The 420i’s interior feels largely cribbed from the 8-series, and if it doesn’t feel special enough to go up against 911s and Bentleys in the 8, it feels pretty special at this price point, the G22’s reassuringly traditional volumes (high ‘n’ wide transmission tunnel, slim side glass) dragged into 2021 by the neatly integrated infotainment screen, sci-fi ambient lighting and crisply resolved design.

And if some of the materials feel cheap after the Audi (beige textured plastic!) find solace in this being one of the best infotainment set-ups out there. Oh how we mocked the multiple control methods, using them as a stick with which to beat BMW for a lack of decisiveness. But it was right and we were wrong. Touch, voice, gesture and iDrive are all valid means of communicating with the 4-series, and if they’re effective individually, they’re particularly
convincing in combination.

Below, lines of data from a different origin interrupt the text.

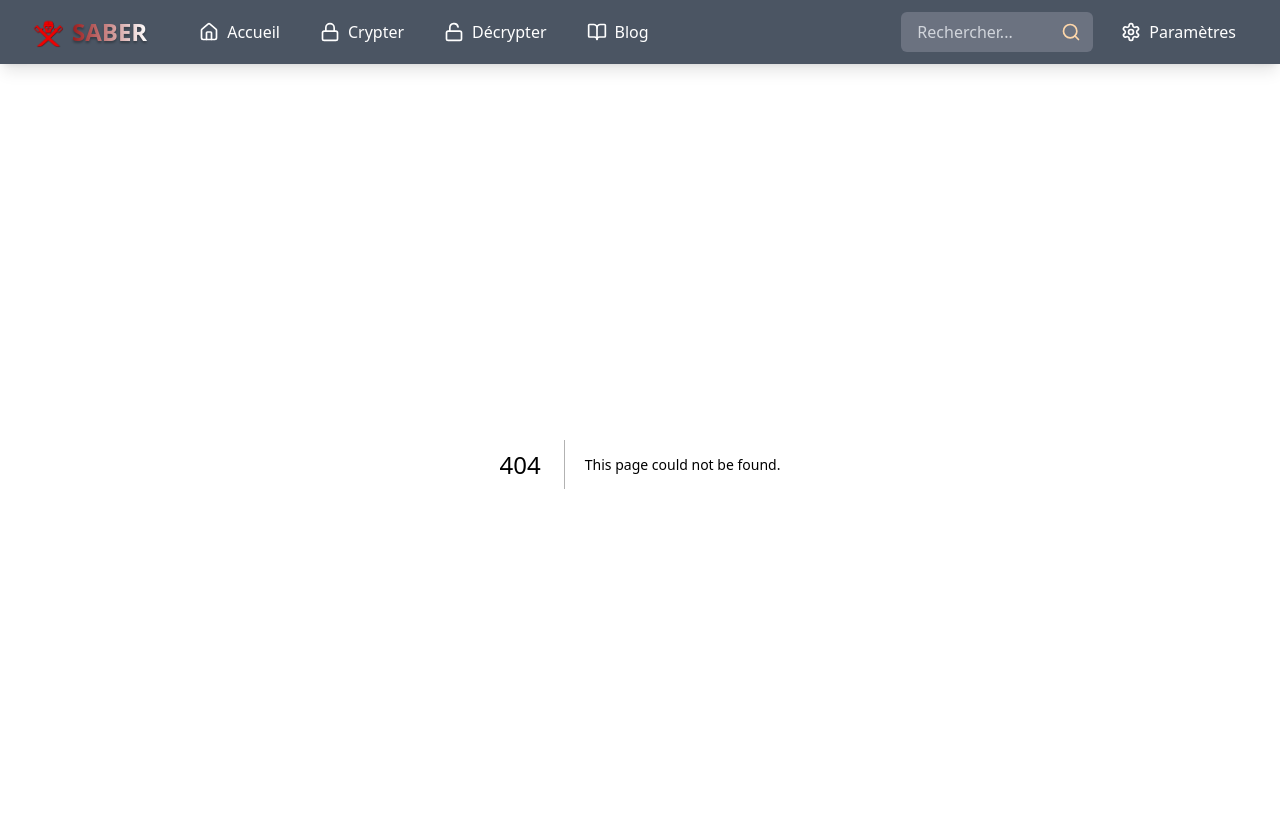
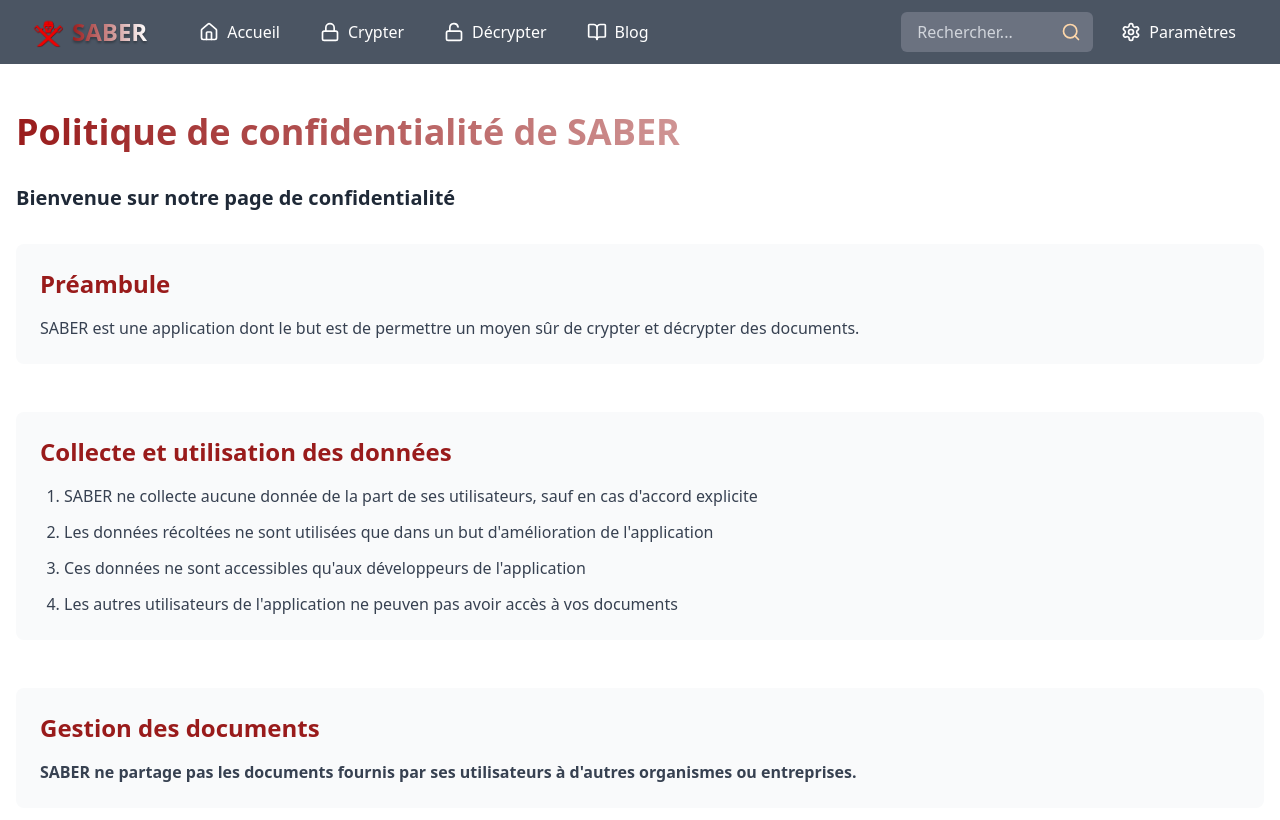
Before and after one commit to mpgamer75/fall2024-webtech-210, a Next.js app in the folder app-cryptage/: page /privacy in a window 1280 px wide. Before the commit this address had no page. Shown: the top 820 px of the page. Built offline with nearby package versions, Linux system fonts and the light colour scheme.

Commit message:
perf: ajout de liens pour les logos présent dans le footer et sécurisation de la connexion vers ces liens

```diff
--- /dev/null
+++ b/app-cryptage/src/app/legal/page.js
@@ -0,0 +1,20 @@
+export default function Legal(){
+    return(
+        <div className="min-h-screen flex flex-col">
+        <main className="flex-grow bg-white dark:bg-gray-900">
+            <div className="container mx-auto px-4 py-12">
+                <h1 className="text-4xl font-bold mb-8 text-gray-900 dark:text-white
+                             bg-gradient-to-r from-red-800 to-white bg-clip-text text-transparent">
+                    Mentions légales de SABER
+                </h1>
+                <p className="text-xl font-serif text-white">Mentions légales de l'application</p>
+
+                <section className="mb-12 bg-gray-50 dark:bg-gray-800 p-6 rounded-lg">
+                    <h2 className="text-2xl font-semibold mb-4 text-red-800 dark:text-red-400">Il n'y a pas de mentions légales on a pas l'argent pour ça ( pour l'instant ) donc juste ne copiez pas svp </h2>
+                </section>
+
+                </div>
+        </main>
+        </div>
+    );
+}
--- a/app-cryptage/src/app/page.js
+++ b/app-cryptage/src/app/page.js
@@ -206,16 +206,16 @@
               <ul className="space-y-3">
                 <li className="flex items-center">
                   <Mail size={18} className="mr-2" />
-                  <a href="mailto:contact@saber.com"
+                  <a href="mailto:charleslantiguajorge@gmail.com"
                      className="hover:text-white transition-colors duration-300">
-                    contact@saber.com
+                    charleslantiguajorge@gmail.com
                   </a>
                 </li>
                 <li className="flex items-center">
                   <Phone size={18} className="mr-2" />
                   <a href="tel:+33123456789"
                      className="hover:text-white transition-colors duration-300">
-                    +33 1 23 45 67 89
+                    +33 7 67 80 40 34
                   </a>
                 </li>
                 <li className="flex items-center">
@@ -226,26 +226,27 @@
             </div>
 
 
-            {/* Réseaux sociaux */}
+            {/* Réseaux sociaux avec connexion sécuriser */}
             <div>
               <h3 className="text-lg font-semibold mb-4 text-white">Suivez-nous</h3>
               <div className="flex space-x-4">
-                <a href="#" className="hover:text-white transition-colors duration-300">
+                <a href="https://www.facebook.com" target='_blank' rel='noopener noreferrer' className="hover:text-white transition-colors duration-300">
                   <FaFacebookF size={24} />
                 </a>
-                <a href="#" className="hover:text-white transition-colors duration-300">
+                <a href="https://twitter.com" target='_blank' rel='noopener noreferrer'   className="hover:text-white transition-colors duration-300">
                   <RiTwitterXFill size={24} />
                 </a>
-                <a href="#" className="hover:text-white transition-colors duration-300">
+                <a href="https://www.instagram.com/charles.ltgj" target='_blank' rel='noopener noreferrer' className="hover:text-white transition-colors duration-300">
                   <FaInstagram size={24} />
                 </a>
-                <a href="#" className="hover:text-white transition-colors duration-300">
+                <a href="https://www.linkedin.com/in/charles-lantigua-jorge-2b63132a4" target='_blank' rel='noopener noreferrer' className="hover:text-white transition-colors duration-300">
                   <FaLinkedinIn size={24} />
                 </a>
-                <a href="#" className="hover:text-white transition-colors duration-300">
+                <a href="https://github.com/mpgamer75" target='_blank' rel='noopener noreferrer' className="hover:text-white transition-colors duration-300">
                   <FaGithub size={24} />
                 </a>
               </div>
+
               <div className="mt-6">
                 <h4 className="text-sm font-semibold mb-2 text-white">Newsletter</h4>
                 <div className="flex">
@@ -269,13 +270,14 @@
                 © {new Date().getFullYear()} SABER. Tous droits réservés.
               </div>
               <div className="flex space-x-4">
-                <a href="/privacy" className="hover:text-white transition-colors duration-300">
+              {/*dans cette partie on développe les liens pour accéder à ces pages que l'on développe => page à créer dans app/page_à_créer / pour que que lorsque l'on clique sur le lien on nous redirige vers la page dédié */}
+                <a href="./privacy" className="hover:text-white transition-colors duration-300">
                   Politique de confidentialité
                 </a>
-                <a href="/terms" className="hover:text-white transition-colors duration-300">
+                <a href="./terms" className="hover:text-white transition-colors duration-300">
                   Conditions d'utilisation
                 </a>
-                <a href="/legal" className="hover:text-white transition-colors duration-300">
+                <a href="./legal" className="hover:text-white transition-colors duration-300">
                   Mentions légales
                 </a>
               </div>
--- /dev/null
+++ b/app-cryptage/src/app/privacy/page.js
@@ -0,0 +1,52 @@
+export default function Privacy() {
+    return (
+        <div className="min-h-screen flex flex-col">
+            <main className="flex-grow bg-white dark:bg-gray-900">
+                <div className="container mx-auto px-4 py-12">
+                    <h1 className="text-4xl font-bold mb-8 text-gray-900 dark:text-white
+                                 bg-gradient-to-r from-red-800 to-white bg-clip-text text-transparent">
+                        Politique de confidentialité de SABER
+                    </h1>
+
+                    <div className="prose prose-lg dark:prose-invert max-w-none">
+                        <div className="mb-8">
+                            <p className="text-xl font-semibold text-gray-800 dark:text-gray-200">
+                                Bienvenue sur notre page de confidentialité
+                            </p>
+                        </div>
+
+                        <section className="mb-12 bg-gray-50 dark:bg-gray-800 p-6 rounded-lg">
+                            <h2 className="text-2xl font-semibold mb-4 text-red-800 dark:text-red-400">
+                                Préambule
+                            </h2>
+                            <p className="text-gray-700 dark:text-gray-300">
+                                SABER est une application dont le but est de permettre un moyen sûr de crypter et décrypter des documents.
+                            </p>
+                        </section>
+
+                        <section className="mb-12 bg-gray-50 dark:bg-gray-800 p-6 rounded-lg">
+                            <h2 className="text-2xl font-semibold mb-4 text-red-800 dark:text-red-400">
+                                Collecte et utilisation des données
+                            </h2>
+                            <ul className="list-decimal pl-6 space-y-3 text-gray-700 dark:text-gray-300">
+                                <li>SABER ne collecte aucune donnée de la part de ses utilisateurs, sauf en cas d'accord explicite</li>
+                                <li>Les données récoltées ne sont utilisées que dans un but d'amélioration de l'application</li>
+                                <li>Ces données ne sont accessibles qu'aux développeurs de l'application</li>
+                                <li>Les autres utilisateurs de l'application ne peuven pas avoir accès à vos documents</li>
+                            </ul>
+                        </section>
+
+                        <section className="mb-12 bg-gray-50 dark:bg-gray-800 p-6 rounded-lg">
+                            <h2 className="text-2xl font-semibold mb-4 text-red-800 dark:text-red-400">
+                                Gestion des documents
+                            </h2>
+                            <p className="text-gray-700 dark:text-gray-300 font-semibold">
+                                SABER ne partage pas les documents fournis par ses utilisateurs à d'autres organismes ou entreprises.
+                            </p>
+                        </section>
+                    </div>
+                </div>
+            </main>
+        </div>
+    );
+}
--- /dev/null
+++ b/app-cryptage/src/app/terms/page.js
@@ -0,0 +1,21 @@
+export default function Terms(){
+    return(
+        <div className="min-h-screen flex flex-col">
+        <main className="flex-grow bg-white dark:bg-gray-900">
+            <div className="container mx-auto px-4 py-12">
+                <h1 className="text-4xl font-bold mb-8 text-gray-900 dark:text-white
+                             bg-gradient-to-r from-red-800 to-white bg-clip-text text-transparent">
+                    Conditions d'utilisations de SABER
+                </h1>
+                <p className="text-xl font-serif text-white">Comment utiliser SABER</p>
+
+                <section className="mb-12 bg-gray-50 dark:bg-gray-800 p-6 rounded-lg">
+                    <h2 className="text-2xl font-semibold mb-4 text-red-800 dark:text-red-400">Crypter et décrypter vos documents en toute sécurité (ne crypter rien d'ilégale ok, on le saura :D)</h2>
+                    <p className="text-small font-sans-serif text-white">(c'est faux on dira rien ;)  )</p>
+                </section>
+
+                </div>
+        </main>
+        </div>
+    )
+}
```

The 4 lands its knockout blow on the road. Adaptive dampers mean it rides better. The stiff body shrugs off even the most awkward, asymmetrical hits, while the suspension damps wheel movements in a single cycle. And though the under-nourished engine will leave you yearning for a six, the BMW’s poise, accuracy, grip and fluency all add up to a more satisfying and addictive driving experience.

BMW 4-series vs Audi A5: verdict

4-series a5 verdict

First place
BMW 420i M Sport
Better to drive, yes, but the BMW’s also roomier in the back, quieter and has better ergonomics. It wins.

Second place
Audi A5
Handsome inside and out and no dud to drive. But the ageing A5 struggles against fresh Munich metal.

By Ben Miller

The editor of CAR magazine, story-teller, average wheel count of three